It suggests that clients should routinely specify in contracts that all workers should have company accident and life insurance in place.
The campaign has been sparked by the death last week of a 55-year-old demolition worker at Longannet power station in Scotland. At the time of his death he was working for Brown & Mason.
Although Brown & Mason described the worker as a ‘valued member’ of its team and the company was registered with the B&CE (the not for profit organisation which provides benefits and pensions to the construction industry), Unite understands that the man had not been registered by Brown & Mason for accident and life cover benefit.
Under B&CE’s accident and life cover scheme’s standard rate, if a member dies at work their family receives £80,000; if they die while not at work the benefit is £40,000. The scheme, which is paid for by the employer, costs £1.49 a week.
Unite wants all workers in the construction industry to be covered by the B&CE scheme or an equivalent scheme regardless of their employment status.

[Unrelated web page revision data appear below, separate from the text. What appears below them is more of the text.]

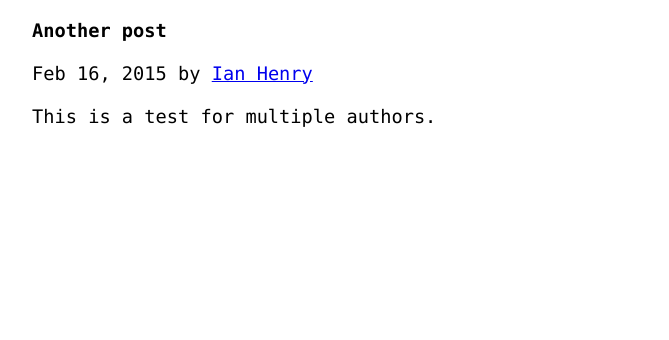
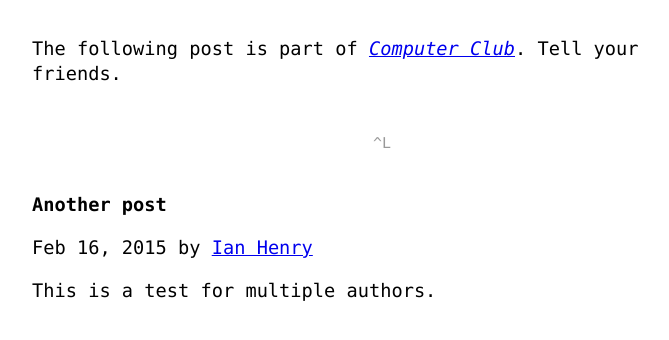
Before and after one commit to hlian/hao.codes, a Jekyll site: the page built from _posts/2015-02-15-author-test.md, in a window 1280 px wide. Shown: the top 340 px of the page, without its empty margins (258-927 px from the left). Built offline with Jekyll 4.4.1, drawn with Linux system fonts in a browser that asks for light colours; Markdown is read by kramdown in place of the engine named in the settings.

Commit message:
more css: pre.big, p.intro, footnote tweaks

```diff
--- a/_layouts/post.html
+++ b/_layouts/post.html
@@ -2,6 +2,14 @@
 layout: default
 ---
 {% assign author = site.data.people[page.author] %}
+
+<p class="intro">
+  The following post is part of <em><a href="{{ '/' | prepend: site.baseurl}}">Computer Club</a></em>.
+  Tell your friends.
+</p>
+
+<hr>
+
 <div class="post">
 
   <header class="post-header">
--- a/_sass/_layout.scss
+++ b/_sass/_layout.scss
@@ -18,6 +18,10 @@ pre {
   margin: 0 -1em;
 }
 
+pre.big {
+  margin: 0 -2em;
+}
+
 div.footnotes {
   margin-top: 3em;
   font-size: 0.8em;
--- a/_sass/_typography.scss
+++ b/_sass/_typography.scss
@@ -1,3 +1,7 @@
+* {
+  box-sizing: content-box;
+}
+
 body {
   font-family: "Ubuntu Mono", "Consolas", monospace;
   font-size: 14pt;
@@ -22,7 +26,17 @@ li {
 a[rel="footnote"] {
   vertical-align: super;
   font-size: 0.7em;
-  padding-left: 2px;
+  display: inline-block;
+  position: relative;
+  top: 3px;
+  text-decoration: none;
+  background: lightblue;
+  padding: 0 2px;
+  color: black;
+}
+
+a[rel="footnote"]:hover {
+  background: cyan;
 }
 
 a[rev="footnote"] {
@@ -35,7 +49,7 @@ pre, code {
 }
 
 code {
-  padding: 5px;
+  padding: 5px 2px;
 }
 
 pre code {
@@ -45,3 +59,24 @@ pre code {
 div.footnotes {
   font-size: 0.8em;
 }
+
+i, em {
+  font-style: italic;
+}
+
+b, strong {
+  font-weight: bold;
+}
+
+p.intro + hr {
+  text-align: center;
+  border: 0;
+}
+
+p.intro + hr:after {
+  content: "^L";
+  color: #999;
+  display: block;
+  font-size: 0.8em;
+  margin: 2em 0;
+}
```
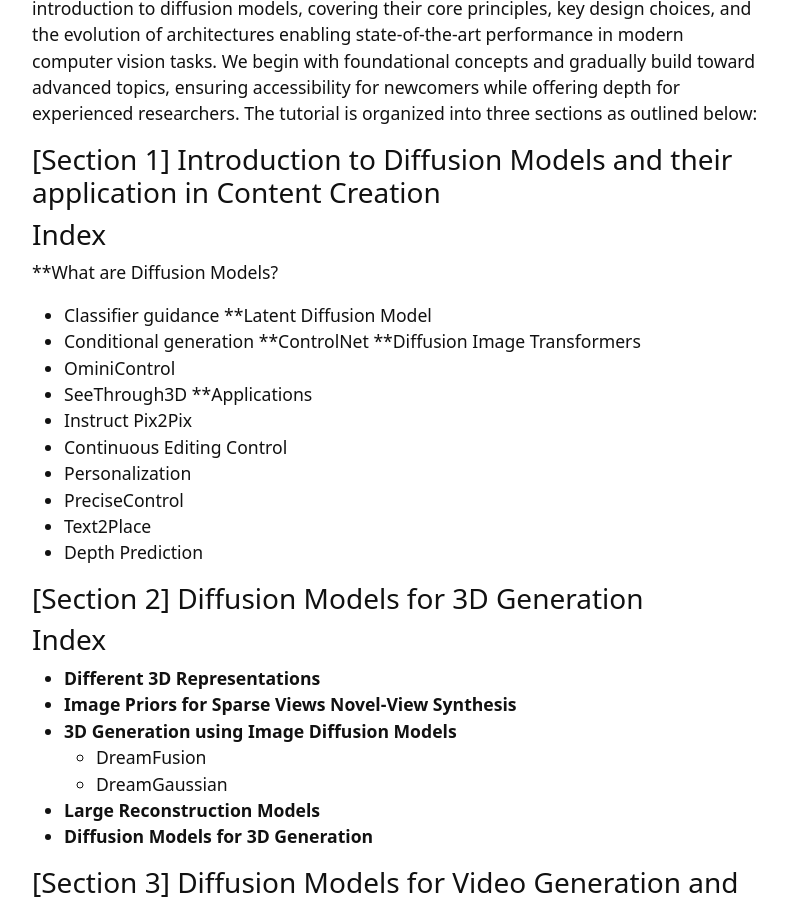
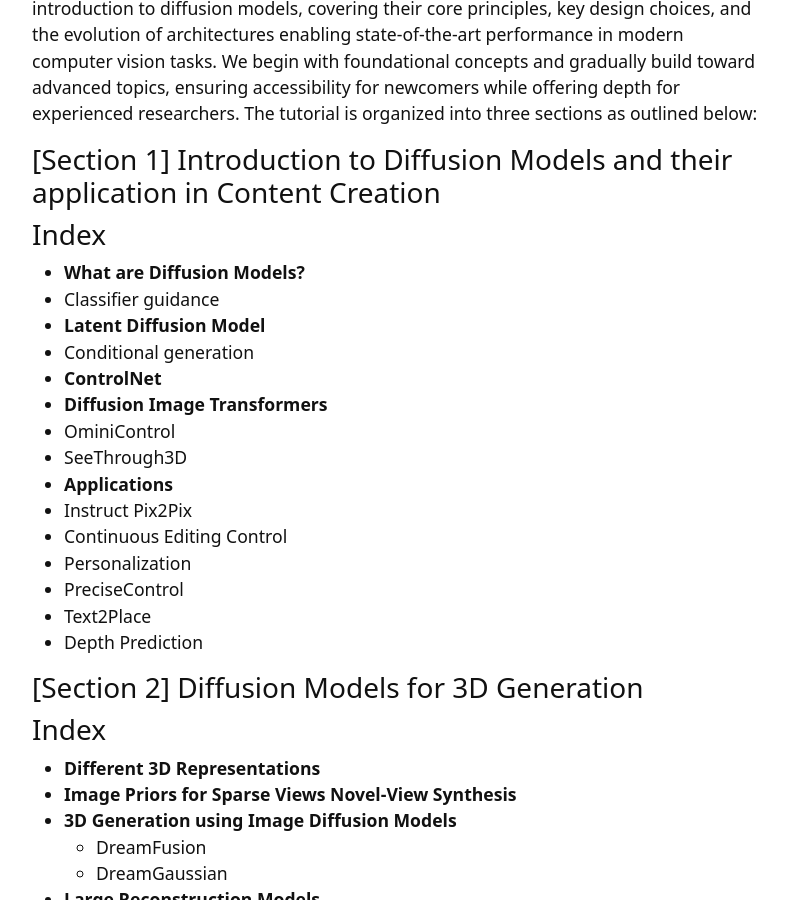
Before and after one commit to howtobuildworldmodels/howtobuildworldmodels.github.io, a Jekyll site: the page built from index.md, in a window 1280 px wide and 900 px high, scrolled down 455 px. Shown: the whole window, without its empty margins (245-1032 px from the left). Built offline with Jekyll 4.4.1, drawn with Linux system fonts in a browser that asks for light colours.

Commit message:
updated the content for the text-1

```diff
--- a/index.md
+++ b/index.md
@@ -16,15 +16,15 @@ Generative models have advanced rapidly in recent years, driving breakthroughs a
 
 ### Index
 
-**What are Diffusion Models?
+- **What are Diffusion Models?**
  - Classifier guidance
-**Latent Diffusion Model
+- **Latent Diffusion Model**
  - Conditional generation
-**ControlNet
-**Diffusion Image Transformers
+- **ControlNet**
+- **Diffusion Image Transformers**
  - OminiControl
  - SeeThrough3D
-**Applications
+- **Applications**
  - Instruct Pix2Pix
  - Continuous Editing Control
  - Personalization
```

Unite national officer for construction Jerry Swain said: “This was a terrible tragedy and our first thoughts must be with the victim’s family. While no amount of money can ever compensate for losing a loved one, if workers are part of the B&CE scheme, it at least means that the family grieving the loss of a loved one, will have one less thing to worry about.
“It is essential that clients and major contractors take action to ensure that all workers are covered by the B&CE scheme regardless of who engages them or the employment status they are given. Deaths and serious injuries remain all too common in the construction industry, with nearly one worker a week losing their lives; this is a real problem, rather than a theoretical issue.
“The question of whether all workers on a site will be enrolled onto the B&CE scheme should be one of the first asked when clients are awarding contacts, companies that answer no should simply not be allowed to operate in construction.
“The failure to enrol workers onto the scheme is unacceptable to Unite and must become unacceptable to the industry in the same way that having the correct PPE [personal protective equipment] is.”